Santana’s original self-titled album has been remastered and cleaned up, giving it a clear and pristine sound. I have owned this album on vinyl since its release forty years ago, and many of the songs are still instantly recognizable. The rhythms just wash over you, and Carlos Santana proves that his early solo improvisations showed the genius that would flower over the course of his career.
Songs such as “Evil Ways,” “Persuasion,” “Jingo,” and “Soul Sacrifice” all combine heavy percussion and bass rhythms with Rolie’s organ. Santana responds with intermittent guitar solos. He is one of those rare guitarists that can wring impossible notes from his instrument.
Santana’s complete eight-song, forty-five minute Woodstock performance sees its official light of day for the first time here. Seven of the eight songs are taken from their debut, album which hints at their lack of material at the time. Even so, it is nice to hear early live versions of these tracks. The bass and the percussion dominate more than on the studio tracks. Carlos picks his places carefully and his solos do not overpower the music.
The Woodstock tracks are a prisoner of their time, however, as the recording techniques of 1969 do not match those of today, especially in such a huge outside venue. They are passable, though, and what they lack technically, they more than make up for historically.
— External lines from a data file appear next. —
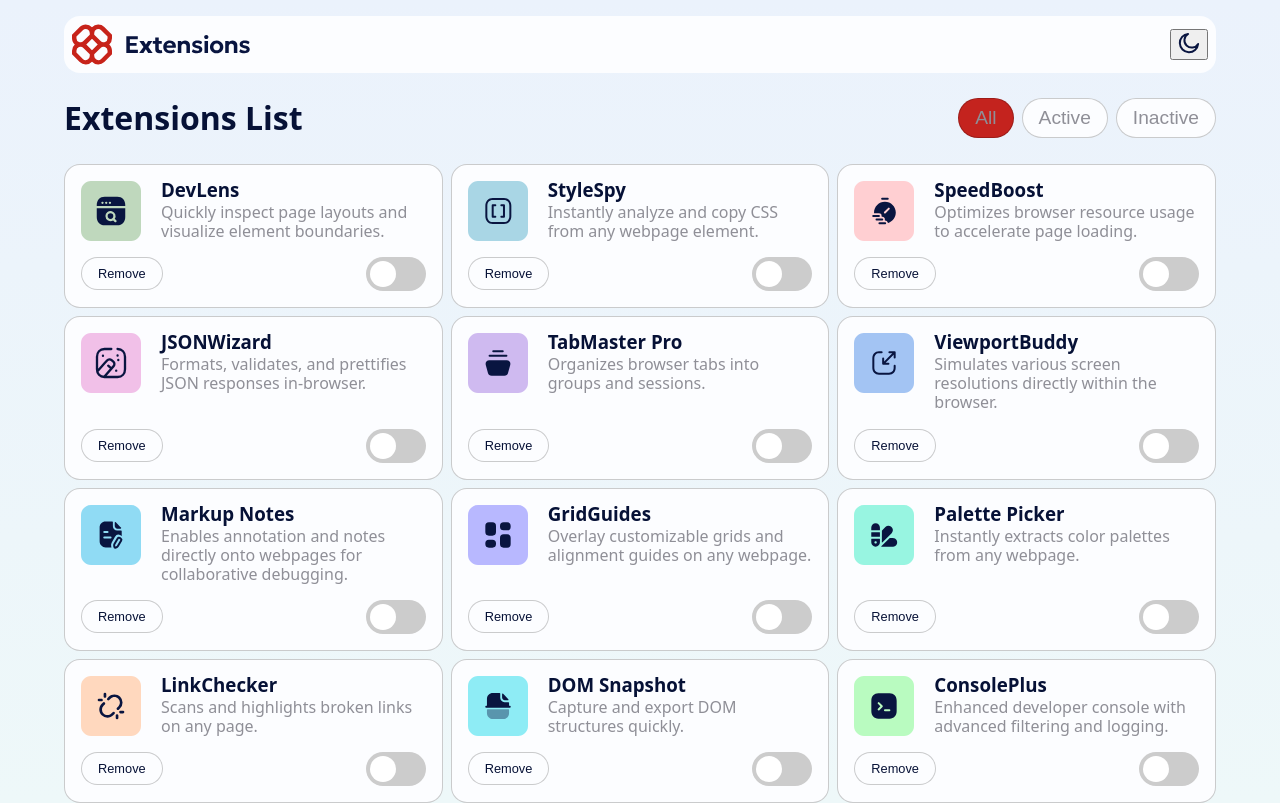
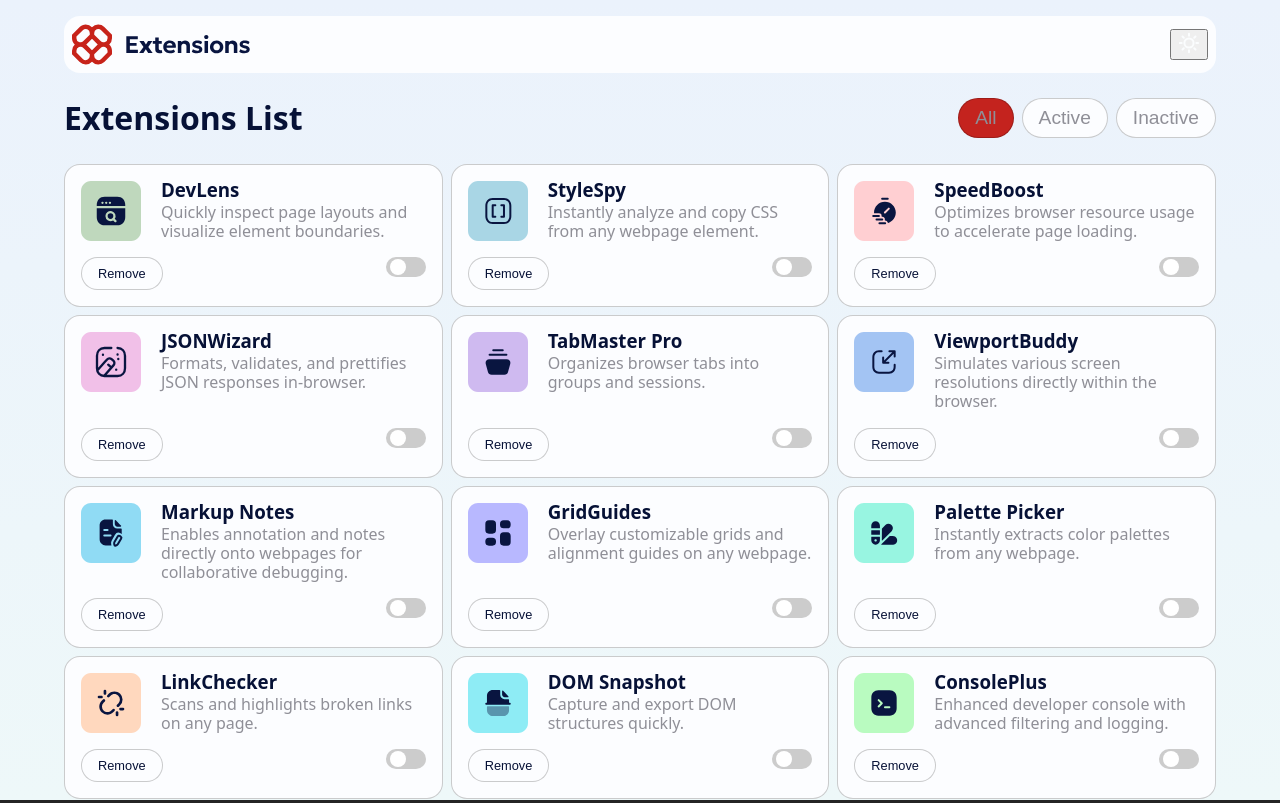
Before and after one commit to hemingus/frontend-mentor, a React (Vite) app: page /extensions in a window 1280 px wide. Built offline with nearby package versions, Linux system fonts and the light colour scheme.

Commit message:
feat: light / dark theme toggle implmented

```diff
--- a/src/components/ExtensionsHeader.tsx
+++ b/src/components/ExtensionsHeader.tsx
@@ -1,16 +1,26 @@
 import '../pages/ExtensionsPage.css'
 
-const ExtensionsHeader = () => {
+interface ExtensionsHeaderProps {
+  currentTheme: string;
+  toggleTheme: () => void;
+}
+
+
+
+export default function({currentTheme, toggleTheme}:ExtensionsHeaderProps) {
+  const iconSun = "./assets/images/icon-sun.svg"
+  const iconMoon = "./assets/images/icon-moon.svg"
+
   return (
     <div className="extensionsHeader-container">
         <div className="flex-row-between extensionsHeader-content">
           <img src="./assets/images/logo.svg" alt="Extensions Icon"/>
-          <button>
-            <img src="./assets/images/icon-moon.svg"/>
+          <button
+            className="theme-toggle-button"
+            onClick={toggleTheme}>
+            <img src={currentTheme === "light" ? iconSun : iconMoon}/>
           </button>
         </div>
     </div>
   )
 }
-
-export default ExtensionsHeader
--- a/src/pages/ExtensionsPage.css
+++ b/src/pages/ExtensionsPage.css
@@ -1,4 +1,4 @@
-.extensions-page {
+.extensions-page[data-theme="light"] {
     --background-primary: #EBF2FC;
     --background-secondary: #EEF8F9;
     --card-primary: #FCFDFF;
@@ -17,11 +17,6 @@
     font-family: 'Noto Sans', sans-serif;
 }
 
-button {
-    cursor: pointer;
-    transition: background-color 0.3s, color 0.3s;
-}
-
 .extensions-page[data-theme="dark"] {
     --background-primary: #040918;
     --background-secondary: #091540;
@@ -36,9 +31,14 @@ button {
     color: var(--text-primary);
     display: flex;
     flex-direction: column;
-    justify-content: center;
+    justify-content: flex-start;
     align-items: center;
     font-family: 'Noto Sans', sans-serif;
+}
+
+button {
+    cursor: pointer;
+    transition: background-color 0.3s, color 0.3s;
 }
 
 .extensions-page-content {
@@ -164,8 +164,8 @@ button {
 .switch {
     position: relative;
     display: inline-block;
-    width: 60px;
-    height: 34px;
+    width: 40px;
+    height: 20px;
 }
 
 /* Hide the native checkbox */
@@ -181,7 +181,7 @@ button {
     cursor: pointer;
     inset: 0;
     background-color: #ccc;
-    border-radius: 34px;
+    border-radius: 24px;
     transition: 0.4s;
 }
 
@@ -189,10 +189,10 @@ button {
 .slider::before {
     content: "";
     position: absolute;
-    height: 26px;
-    width: 26px;
+    height: 16px;
+    width: 16px;
     left: 4px;
-    bottom: 4px;
+    bottom: 2px;
     background-color: white;
     border-radius: 50%;
     transition: 0.4s;
@@ -204,5 +204,5 @@ input:checked + .slider {
 }
 
 input:checked + .slider::before {
-    transform: translateX(26px); /* slide knob to the right */
+    transform: translateX(16px); /* slide knob to the right */
 }
--- a/src/pages/ExtensionsPage.tsx
+++ b/src/pages/ExtensionsPage.tsx
@@ -3,14 +3,16 @@ import ExtensionsList from "../components/ExtensionsList"
 import './ExtensionsPage.css'
 import data from '../data/extensions.json'
 import type { Extension } from "../data/types"
+import { useTheme } from "../hooks/useTheme"
 
 const ExtensionsPage = () => {
     const dataTyped: Extension[] = data;
+    const { theme, toggleTheme } = useTheme();
 
     return (
-    <div className="extensions-page">
+    <div className="extensions-page" data-theme={theme}>
         <div className="extensions-page-content">
-            <ExtensionsHeader/>
+            <ExtensionsHeader currentTheme={theme} toggleTheme={toggleTheme} />
             <ExtensionsList data={dataTyped}/>
         </div>
     </div>
```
The Woodstock Experience presents the best of both worlds. You receive a classic rock album, plus a treasure trove of unreleased material from the most historic festival of all time. It is essential listening for any rock fan.